EDUCATION emerged as the single biggest issue at public meetings held across Scotland to discuss a national cultural strategy, which were attended by 750 people. It was "overwhelmingly the most important point for many" in the 350 written responses.
Rhona Brankin, Deputy Minister for Culture and Sport, has now decided to set up another round of consultations centring on particular areas, including one on young people and education, before the strategy is finalised in July.
The report says; "The lack of understanding and commitment to every aspect of Scottish culture was commented upon, including language, expressive arts, history, identity and heritage. There were many criticisms of the restrictions of the curriculum and the lack of resources, in particular instrumental music tuition."

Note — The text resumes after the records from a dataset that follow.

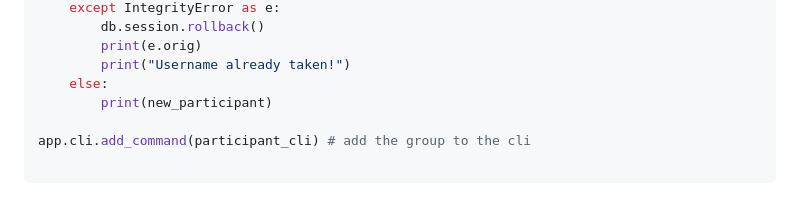
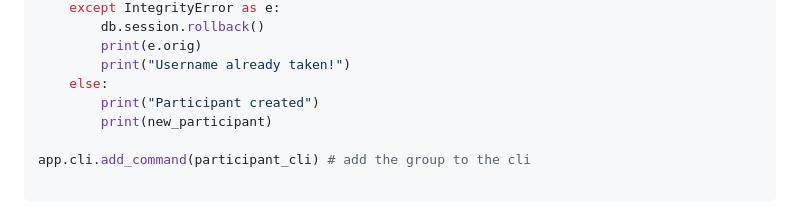
Before and after one commit to DaNJO-Y/SoftwareEngineering2Assignment1, a Markdown page: commandsreadme.md, the part around the change. Drawn GitHub-style.

```diff
--- a/commandsreadme.md
+++ b/commandsreadme.md
@@ -61,6 +61,7 @@ def createParticipant(firstname, lastname, username, level):
         print(e.orig)
         print("Username already taken!")
     else:
+        print("Participant created")
         print(new_participant)
 
 app.cli.add_command(participant_cli) # add the group to the cli
```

The new round of consultations will try to hammer out what part schools should play and what can be done outwith school.
The Executive, meanwhile, wants architecture to be the latest addition to an already crowded timetable. A cosultation document suggests it could be taught as a discrete subject or through a range of subjects, including science, history and mathematics.

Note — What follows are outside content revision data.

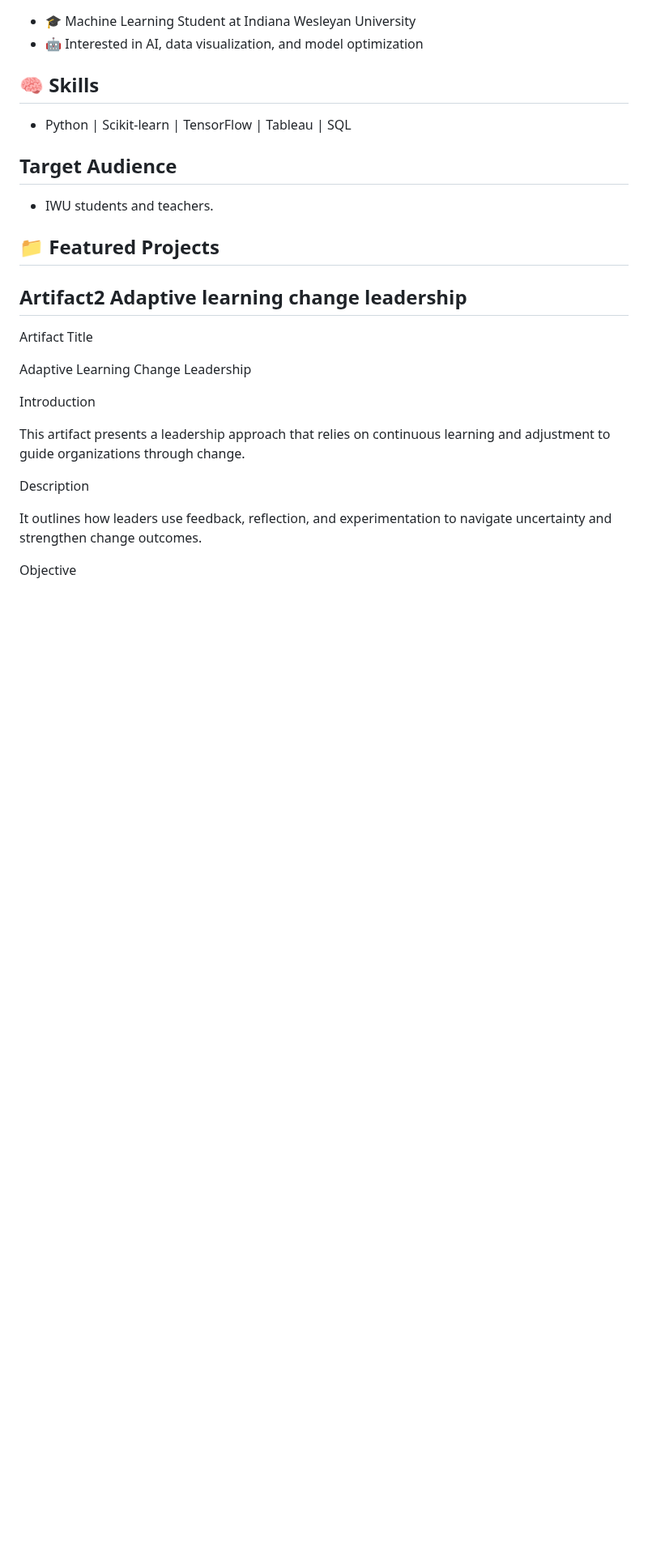
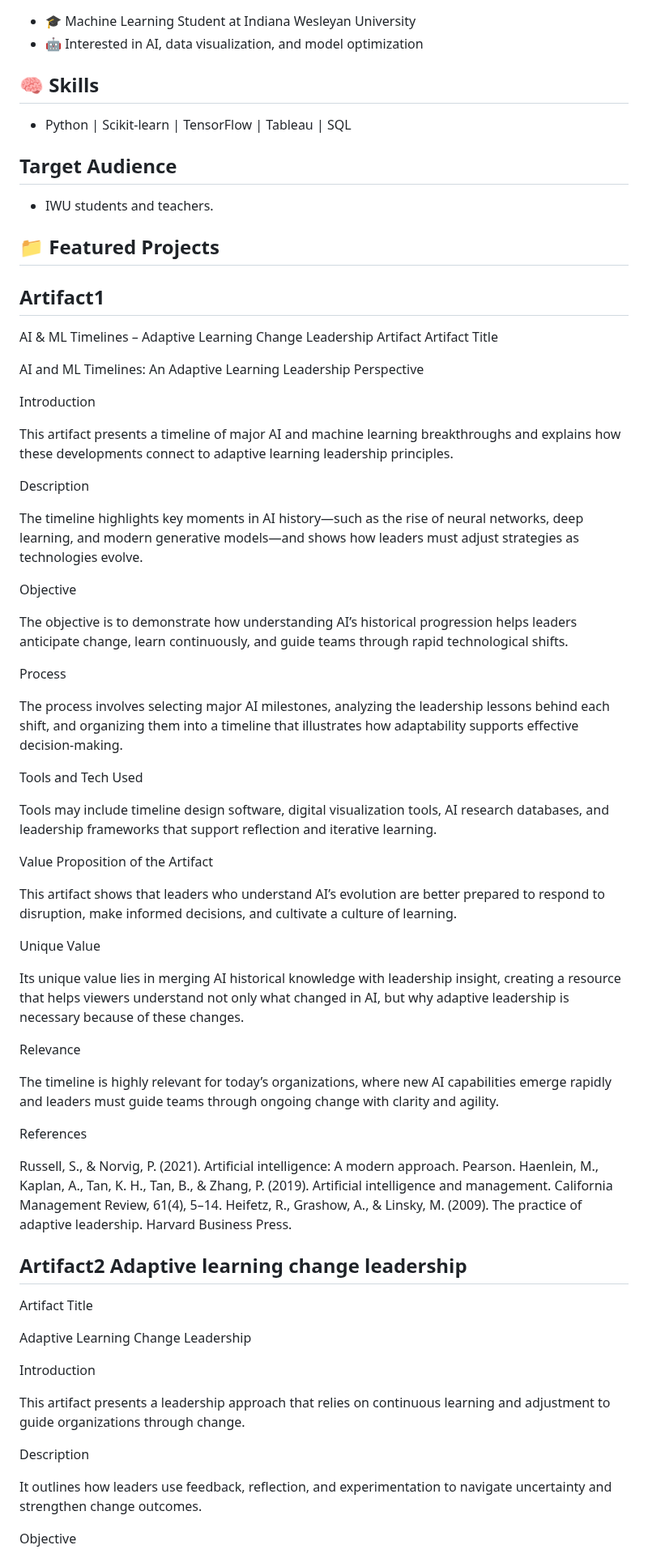
Before and after one commit to lijingcui/Lijing-Cui--IWU, a Markdown page: README.md, the part around the change. Shown at 81% size. GitHub-like rendering; blank space fills up the shorter version.

```diff
--- a/README.md
+++ b/README.md
@@ -10,6 +10,49 @@
 - IWU students and teachers.
 
 ## 📁 Featured Projects
+## Artifact1
+AI & ML Timelines – Adaptive Learning Change Leadership Artifact
+Artifact Title
+
+AI and ML Timelines: An Adaptive Learning Leadership Perspective
+
+Introduction
+
+This artifact presents a timeline of major AI and machine learning breakthroughs and explains how these developments connect to adaptive learning leadership principles.
+
+Description
+
+The timeline highlights key moments in AI history—such as the rise of neural networks, deep learning, and modern generative models—and shows how leaders must adjust strategies as technologies evolve.
+
+Objective
+
+The objective is to demonstrate how understanding AI’s historical progression helps leaders anticipate change, learn continuously, and guide teams through rapid technological shifts.
+
+Process
+
+The process involves selecting major AI milestones, analyzing the leadership lessons behind each shift, and organizing them into a timeline that illustrates how adaptability supports effective decision-making.
+
+Tools and Tech Used
+
+Tools may include timeline design software, digital visualization tools, AI research databases, and leadership frameworks that support reflection and iterative learning.
+
+Value Proposition of the Artifact
+
+This artifact shows that leaders who understand AI’s evolution are better prepared to respond to disruption, make informed decisions, and cultivate a culture of learning.
+
+Unique Value
+
+Its unique value lies in merging AI historical knowledge with leadership insight, creating a resource that helps viewers understand not only what changed in AI, but why adaptive leadership is necessary because of these changes.
+
+Relevance
+
+The timeline is highly relevant for today’s organizations, where new AI capabilities emerge rapidly and leaders must guide teams through ongoing change with clarity and agility.
+
+References
+
+Russell, S., & Norvig, P. (2021). Artificial intelligence: A modern approach. Pearson.
+Haenlein, M., Kaplan, A., Tan, K. H., Tan, B., & Zhang, P. (2019). Artificial intelligence and management. California Management Review, 61(4), 5–14.
+Heifetz, R., Grashow, A., & Linsky, M. (2009). The practice of adaptive leadership. Harvard Business Press.
 ## Artifact2  Adaptive learning change leadership
 Artifact Title
 
```
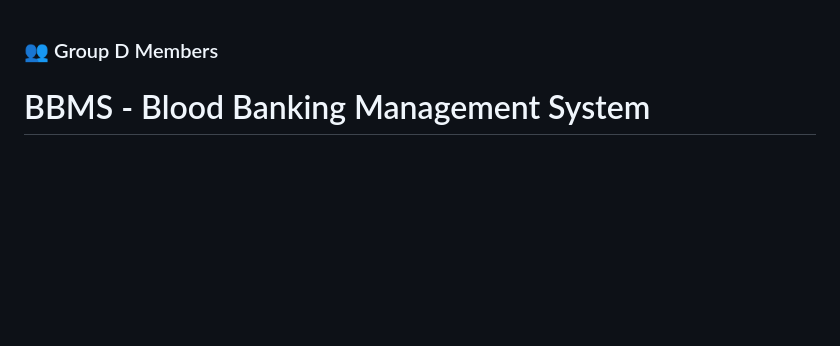
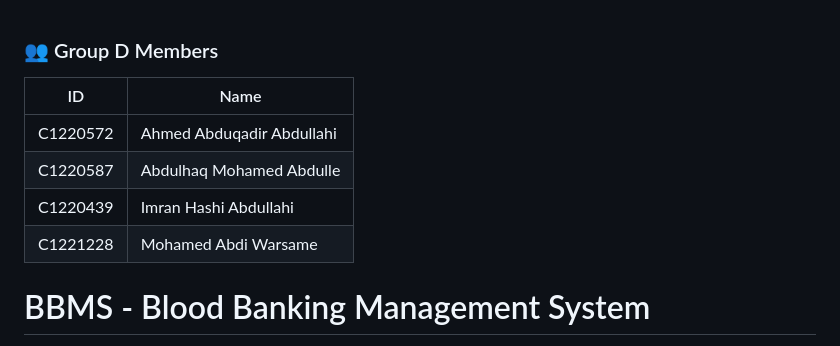
Before and after one commit to abdulxaqmoha-create/-BBMS-PHP-PROJCET-GROUP-D, a Markdown page: BBMS/README.md, the part around the change. Drawn GitHub-style; blank space fills up the shorter version.

Commit message:
Update README with Group D members
Added Group D members to the README file.

```diff
--- a/BBMS/README.md
+++ b/BBMS/README.md
@@ -1,5 +1,11 @@
 ### 👥 Group D Members
 
+| ID       | Name
+| -------- | ------------------------- |
+| C1220572 | Ahmed Abduqadir Abdullahi |
+| C1220587 | Abdulhaq Mohamed Abdulle  |
+| C1220439 | Imran Hashi Abdullahi     |
+| C1221228 | Mohamed Abdi Warsame      |
 
 #  BBMS - Blood Banking Management System
 
```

But Ian Barr, director of the Scottish Consultative Council on the Curriculum, dismissed the notion of a new subject area.
"It's the last thing we need,"

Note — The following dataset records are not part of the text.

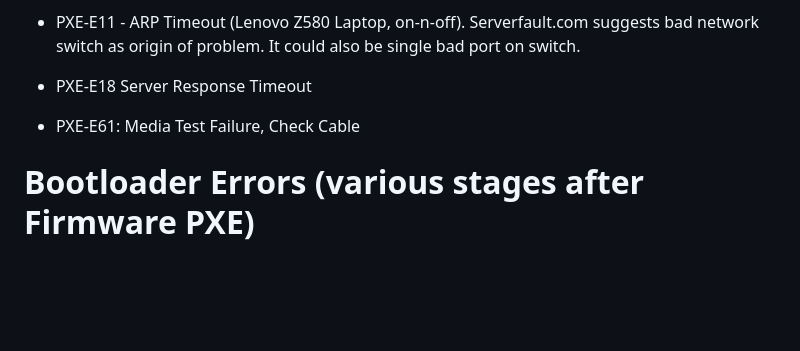
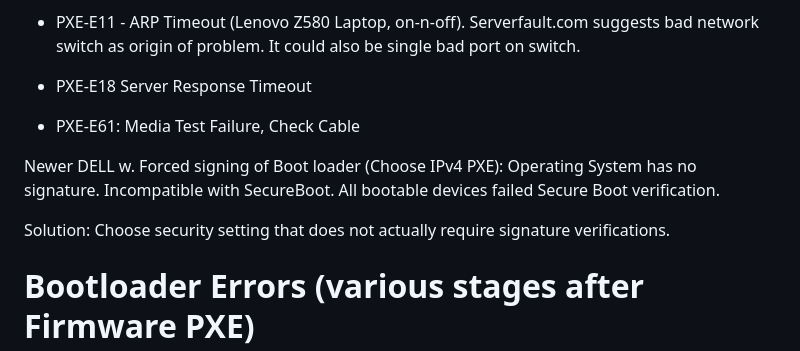
Before and after one commit to ohollmen/linetboot, a Markdown page: doc/README.troubleshoot.md, the part around the change. Rendered like a GitHub page; blank space fills up the shorter version.

Commit message:
Add notes on a newer Dell machine w. BIOS defaulting to secure boot.

```diff
--- a/doc/README.troubleshoot.md
+++ b/doc/README.troubleshoot.md
@@ -446,6 +446,12 @@ The problem with PXE Boot error messages are that they remain on screen for a ve
 - PXE-E18 Server Response Timeout
 - PXE-E61: Media Test Failure, Check Cable
 
+Newer DELL w. Forced signing of Boot loader (Choose IPv4 PXE):
+Operating System has no signature. Incompatible with SecureBoot. All
+bootable devices failed Secure Boot verification.
+
+Solution: Choose security setting that does not actually require signature verifications.
+
 # Bootloader Errors (various stages after Firmware PXE)
 
 ## PXELinux
```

Mr Barr said. "Architecture is something that is integrated into many aspects of our lives and there are immense opportunities for it to be addressed through all kinds of subjects." Teachers were already doing so.
The council is next year to launch "Common Threads", a series of projects showing pupils how the arts, including architecture, impact on their lives.
The latest school to benefit from the Executive's pound;14 million programme to establish national specialist centres for talented children is Plockton High where up to 20 pupils will receive tuition in traditional Scottish music. It joins music schools in Edinburgh, Bearsden and Dyce, and the dance and sports schools in Glasgow.
Leader, page 18